» **What this task involves**
Every line below that has "visualization" in it should be copied.
::: Records for the exercise
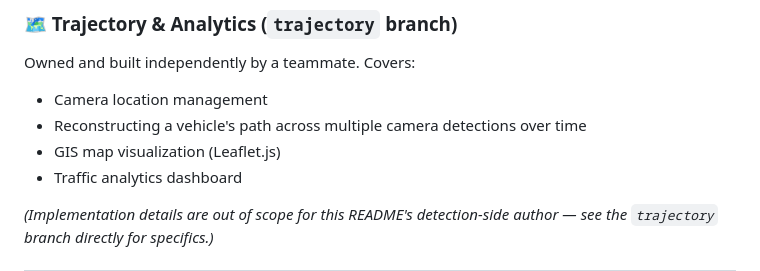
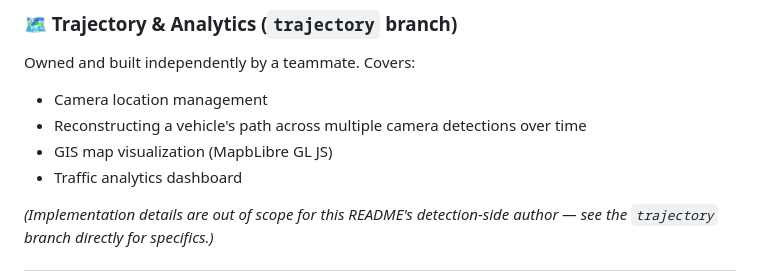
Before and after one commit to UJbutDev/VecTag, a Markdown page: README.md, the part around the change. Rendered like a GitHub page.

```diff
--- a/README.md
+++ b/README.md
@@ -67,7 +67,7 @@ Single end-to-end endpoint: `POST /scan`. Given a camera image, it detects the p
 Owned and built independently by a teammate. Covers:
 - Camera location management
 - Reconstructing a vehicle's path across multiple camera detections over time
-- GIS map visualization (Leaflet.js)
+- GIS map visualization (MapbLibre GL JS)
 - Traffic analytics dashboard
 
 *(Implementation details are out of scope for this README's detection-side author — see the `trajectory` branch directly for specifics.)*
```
::::::
» **Expected answer**
-- GIS map visualization (Leaflet.js)
+- GIS map visualization (MapbLibre GL JS)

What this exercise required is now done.